The Edison standout has now broken school records in seven events between the winter indoor season and the spring outdoor season. She holds the Eagles’ all-time marks in the indoor 600-meter run, the 800-meter run, the 1,000-meter run and the 1,600-meter run. The junior also has the outdoor records in the 800-meter run, the 1,600-meter run and even the mile run.
At this point, she is one of the best runners in Edison history.
“She’s been doing great things since her freshman year,” Pitarese said. “We knew we had something special in her. We could see the talent right away.”
At her first practices in the winter of 2016, her freshman year, Boryeskne just didn’t get tired, even when other runners did.
There is no empirical explanation for this. Boryeskne just has that extra gear that certain athletes have.
Pitarese calls it “the heart of a champion.”
“She has that hunger and drive,” he added.
That’s why the coach wasn’t worried when, on the first day of the GMC championships, May 14, Boryeskne had to pull out of the mile run with a bad leg cramp. Pitarese was standing along the back stretch of the race, and he saw the anguish on Boryeskne’s face as she ran toward him.
He also saw that she was jogging because that was all she could do.
“I said, ‘It’s not worth it. Stop,'” the coach said.
“I wanted to prevent an injury that could threaten the rest of her season,” he added.
The junior spent the rest of the day and night icing and resting her leg. By the next morning, she felt healthy enough to race again. Even if she was in a little bit of pain, she was too motivated to sit out her best event.
Then she bolted off the finish line way faster than she normally does.
Boryeskne was back, and she is far from finished. In future big meets this spring, like the NJSIAA Group 4 championships on May 31 at Franklin High School, the junior may be able to break 2:10.00.
Pitarese thinks that as the competition gets better, so will Boryeskne.

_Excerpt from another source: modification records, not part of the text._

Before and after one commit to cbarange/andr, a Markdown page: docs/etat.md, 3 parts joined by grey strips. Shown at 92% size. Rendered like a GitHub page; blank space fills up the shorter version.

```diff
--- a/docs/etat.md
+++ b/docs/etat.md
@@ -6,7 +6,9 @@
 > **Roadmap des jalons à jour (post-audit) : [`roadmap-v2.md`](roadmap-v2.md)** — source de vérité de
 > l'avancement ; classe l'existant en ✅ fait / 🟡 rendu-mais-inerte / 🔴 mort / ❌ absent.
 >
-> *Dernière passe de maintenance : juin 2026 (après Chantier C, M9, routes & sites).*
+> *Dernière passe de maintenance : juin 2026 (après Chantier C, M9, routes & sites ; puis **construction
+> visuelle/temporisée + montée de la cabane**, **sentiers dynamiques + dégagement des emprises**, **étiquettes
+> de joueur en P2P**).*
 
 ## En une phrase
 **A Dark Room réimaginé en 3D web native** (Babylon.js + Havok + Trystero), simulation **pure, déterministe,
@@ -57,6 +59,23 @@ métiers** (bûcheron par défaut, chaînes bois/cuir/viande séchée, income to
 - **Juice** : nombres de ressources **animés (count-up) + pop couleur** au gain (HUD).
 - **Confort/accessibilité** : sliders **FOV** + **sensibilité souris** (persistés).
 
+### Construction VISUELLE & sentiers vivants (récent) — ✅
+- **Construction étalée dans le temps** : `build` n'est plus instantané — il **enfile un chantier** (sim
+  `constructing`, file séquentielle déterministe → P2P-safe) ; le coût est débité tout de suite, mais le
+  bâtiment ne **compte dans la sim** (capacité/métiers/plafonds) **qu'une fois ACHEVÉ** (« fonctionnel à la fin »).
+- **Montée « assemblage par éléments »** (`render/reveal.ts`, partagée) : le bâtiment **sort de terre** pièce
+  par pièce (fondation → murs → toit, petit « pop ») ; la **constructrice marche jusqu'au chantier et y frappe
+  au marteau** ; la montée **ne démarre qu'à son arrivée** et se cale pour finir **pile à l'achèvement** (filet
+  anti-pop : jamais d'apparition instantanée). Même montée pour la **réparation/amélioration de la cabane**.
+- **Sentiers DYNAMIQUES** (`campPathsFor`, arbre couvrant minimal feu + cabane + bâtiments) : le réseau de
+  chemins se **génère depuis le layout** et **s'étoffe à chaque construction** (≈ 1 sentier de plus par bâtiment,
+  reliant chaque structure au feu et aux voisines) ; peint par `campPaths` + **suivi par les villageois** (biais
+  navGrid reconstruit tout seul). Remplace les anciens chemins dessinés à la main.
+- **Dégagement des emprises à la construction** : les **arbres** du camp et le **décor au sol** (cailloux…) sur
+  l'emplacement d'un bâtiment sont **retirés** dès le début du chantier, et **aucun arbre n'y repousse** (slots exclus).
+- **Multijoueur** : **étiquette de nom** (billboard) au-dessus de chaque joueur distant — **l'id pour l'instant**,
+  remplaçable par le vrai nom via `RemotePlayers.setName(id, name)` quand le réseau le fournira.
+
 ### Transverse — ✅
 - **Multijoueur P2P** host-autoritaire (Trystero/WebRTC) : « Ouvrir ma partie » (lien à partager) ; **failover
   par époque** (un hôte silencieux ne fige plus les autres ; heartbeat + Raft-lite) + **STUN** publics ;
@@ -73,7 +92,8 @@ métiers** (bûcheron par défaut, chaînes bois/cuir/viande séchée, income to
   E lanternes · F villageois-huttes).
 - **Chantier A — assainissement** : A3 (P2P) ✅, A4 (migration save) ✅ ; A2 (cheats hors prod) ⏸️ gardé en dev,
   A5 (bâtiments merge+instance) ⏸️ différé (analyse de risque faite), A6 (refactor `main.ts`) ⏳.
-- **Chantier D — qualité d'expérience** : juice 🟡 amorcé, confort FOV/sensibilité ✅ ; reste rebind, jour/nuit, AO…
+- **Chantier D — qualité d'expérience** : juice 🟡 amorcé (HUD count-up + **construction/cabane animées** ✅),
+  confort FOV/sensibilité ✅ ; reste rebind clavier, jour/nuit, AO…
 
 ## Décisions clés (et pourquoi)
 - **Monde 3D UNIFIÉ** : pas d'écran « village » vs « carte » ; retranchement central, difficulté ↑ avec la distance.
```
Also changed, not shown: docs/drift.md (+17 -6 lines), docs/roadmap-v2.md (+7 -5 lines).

“When she ran the meet record, she didn’t have too many people to pace off of,” he said. “If she had somebody to run with, it would push her to possibly go sub 2:10.”